■ Exercise
Show every line from the entries that follow which holds the word "tela".

■ Exercise data

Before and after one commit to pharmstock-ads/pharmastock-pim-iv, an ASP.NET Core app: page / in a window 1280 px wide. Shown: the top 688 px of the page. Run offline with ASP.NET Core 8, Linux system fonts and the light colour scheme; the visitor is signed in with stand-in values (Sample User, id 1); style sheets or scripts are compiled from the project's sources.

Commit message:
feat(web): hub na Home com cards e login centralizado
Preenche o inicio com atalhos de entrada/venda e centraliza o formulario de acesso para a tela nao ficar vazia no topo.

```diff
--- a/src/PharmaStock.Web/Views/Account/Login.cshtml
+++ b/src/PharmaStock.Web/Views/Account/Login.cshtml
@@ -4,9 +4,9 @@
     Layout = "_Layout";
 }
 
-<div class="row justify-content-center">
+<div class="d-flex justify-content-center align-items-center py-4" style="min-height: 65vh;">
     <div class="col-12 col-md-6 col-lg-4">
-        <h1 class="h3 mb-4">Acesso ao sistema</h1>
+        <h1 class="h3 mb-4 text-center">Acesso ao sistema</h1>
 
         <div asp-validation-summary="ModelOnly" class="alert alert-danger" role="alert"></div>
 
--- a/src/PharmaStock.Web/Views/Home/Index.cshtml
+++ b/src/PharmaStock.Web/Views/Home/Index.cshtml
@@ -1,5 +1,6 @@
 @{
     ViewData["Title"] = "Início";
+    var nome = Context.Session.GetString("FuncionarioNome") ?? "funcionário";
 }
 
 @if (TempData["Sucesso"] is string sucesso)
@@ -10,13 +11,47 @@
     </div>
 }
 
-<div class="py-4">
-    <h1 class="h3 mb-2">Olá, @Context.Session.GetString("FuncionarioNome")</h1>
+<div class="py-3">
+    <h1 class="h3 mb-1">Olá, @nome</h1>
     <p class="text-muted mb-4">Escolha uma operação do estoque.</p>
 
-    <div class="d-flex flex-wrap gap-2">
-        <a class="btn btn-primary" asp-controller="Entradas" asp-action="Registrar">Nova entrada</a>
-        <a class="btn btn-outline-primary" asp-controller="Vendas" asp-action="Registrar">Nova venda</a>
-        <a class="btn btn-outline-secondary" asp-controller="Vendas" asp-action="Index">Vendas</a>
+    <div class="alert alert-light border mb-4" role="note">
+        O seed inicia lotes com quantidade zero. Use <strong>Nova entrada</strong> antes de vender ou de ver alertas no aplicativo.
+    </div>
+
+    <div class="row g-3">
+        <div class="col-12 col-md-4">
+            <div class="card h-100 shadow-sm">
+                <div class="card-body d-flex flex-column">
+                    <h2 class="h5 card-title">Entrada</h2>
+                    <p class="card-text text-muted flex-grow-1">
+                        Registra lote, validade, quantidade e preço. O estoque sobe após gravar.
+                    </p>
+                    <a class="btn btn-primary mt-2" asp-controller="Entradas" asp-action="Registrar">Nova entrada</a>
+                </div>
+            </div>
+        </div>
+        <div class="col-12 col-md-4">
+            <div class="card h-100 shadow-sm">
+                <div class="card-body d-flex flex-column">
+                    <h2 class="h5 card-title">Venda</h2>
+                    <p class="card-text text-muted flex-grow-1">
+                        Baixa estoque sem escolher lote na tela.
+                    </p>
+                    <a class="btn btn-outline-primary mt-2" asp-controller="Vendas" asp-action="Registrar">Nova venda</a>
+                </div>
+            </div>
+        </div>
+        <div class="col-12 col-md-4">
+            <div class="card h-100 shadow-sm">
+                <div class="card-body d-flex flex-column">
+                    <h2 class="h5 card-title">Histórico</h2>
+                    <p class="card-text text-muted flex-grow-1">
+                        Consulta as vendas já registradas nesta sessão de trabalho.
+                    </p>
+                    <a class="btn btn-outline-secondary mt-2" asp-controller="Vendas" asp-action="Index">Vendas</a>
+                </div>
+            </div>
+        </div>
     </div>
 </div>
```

■ Solution for this task
Preenche o inicio com atalhos de entrada/venda e centraliza o formulario de acesso para a tela nao ficar vazia no topo.
+                        Baixa estoque sem escolher lote na tela.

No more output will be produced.